- _WORK INSTRUCTION_:
Print the records below exactly, and do not carry over any picture.
- Opening Delimiter -
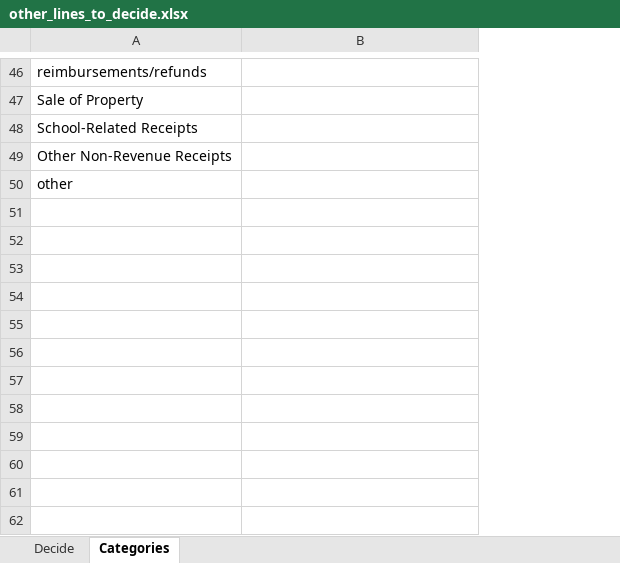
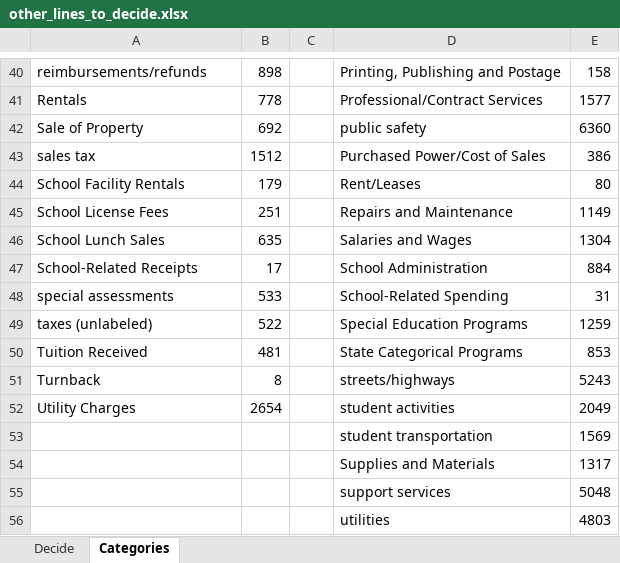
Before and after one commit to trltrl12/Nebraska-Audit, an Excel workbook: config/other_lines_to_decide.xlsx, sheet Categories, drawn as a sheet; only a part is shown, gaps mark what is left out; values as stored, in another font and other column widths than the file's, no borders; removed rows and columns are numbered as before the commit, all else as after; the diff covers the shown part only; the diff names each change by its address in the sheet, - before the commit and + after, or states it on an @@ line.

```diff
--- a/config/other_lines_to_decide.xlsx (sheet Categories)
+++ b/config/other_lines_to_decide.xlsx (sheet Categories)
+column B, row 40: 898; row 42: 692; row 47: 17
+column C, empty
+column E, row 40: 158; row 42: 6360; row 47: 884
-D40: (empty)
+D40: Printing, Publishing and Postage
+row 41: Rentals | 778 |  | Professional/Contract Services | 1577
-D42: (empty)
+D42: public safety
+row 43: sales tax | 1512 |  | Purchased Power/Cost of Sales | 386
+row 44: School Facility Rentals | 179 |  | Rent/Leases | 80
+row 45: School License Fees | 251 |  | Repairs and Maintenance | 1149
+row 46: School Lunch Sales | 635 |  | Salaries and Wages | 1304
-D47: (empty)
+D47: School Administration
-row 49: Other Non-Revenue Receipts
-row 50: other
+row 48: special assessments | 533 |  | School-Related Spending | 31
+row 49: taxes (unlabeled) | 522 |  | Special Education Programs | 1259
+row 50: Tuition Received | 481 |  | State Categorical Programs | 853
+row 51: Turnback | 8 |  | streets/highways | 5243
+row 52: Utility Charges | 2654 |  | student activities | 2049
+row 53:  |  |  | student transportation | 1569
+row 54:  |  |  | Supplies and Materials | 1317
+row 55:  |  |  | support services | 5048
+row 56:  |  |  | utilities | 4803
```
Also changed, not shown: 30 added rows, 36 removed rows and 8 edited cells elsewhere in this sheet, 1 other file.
- Closing Delimiter -
- _RESPONSE AREA_:
Before and after one commit to trltrl12/Nebraska-Audit, an Excel workbook: config/other_lines_to_decide.xlsx, sheet Categories, drawn as a sheet; only a part is shown, gaps mark what is left out; values as stored, in another font and other column widths than the file's, no borders; removed rows and columns are numbered as before the commit, all else as after; the diff covers the shown part only; the diff names each change by its address in the sheet, - before the commit and + after, or states it on an @@ line.

```diff
--- a/config/other_lines_to_decide.xlsx (sheet Categories)
+++ b/config/other_lines_to_decide.xlsx (sheet Categories)
+column B, row 40: 898; row 42: 692; row 47: 17
+column C, empty
+column E, row 40: 158; row 42: 6360; row 47: 884
-D40: (empty)
+D40: Printing, Publishing and Postage
+row 41: Rentals | 778 |  | Professional/Contract Services | 1577
-D42: (empty)
+D42: public safety
+row 43: sales tax | 1512 |  | Purchased Power/Cost of Sales | 386
+row 44: School Facility Rentals | 179 |  | Rent/Leases | 80
+row 45: School License Fees | 251 |  | Repairs and Maintenance | 1149
+row 46: School Lunch Sales | 635 |  | Salaries and Wages | 1304
-D47: (empty)
+D47: School Administration
-row 49: Other Non-Revenue Receipts
-row 50: other
+row 48: special assessments | 533 |  | School-Related Spending | 31
+row 49: taxes (unlabeled) | 522 |  | Special Education Programs | 1259
+row 50: Tuition Received | 481 |  | State Categorical Programs | 853
+row 51: Turnback | 8 |  | streets/highways | 5243
+row 52: Utility Charges | 2654 |  | student activities | 2049
+row 53:  |  |  | student transportation | 1569
+row 54:  |  |  | Supplies and Materials | 1317
+row 55:  |  |  | support services | 5048
+row 56:  |  |  | utilities | 4803
```
Also changed, not shown: 30 added rows, 36 removed rows and 8 edited cells elsewhere in this sheet, 1 other file.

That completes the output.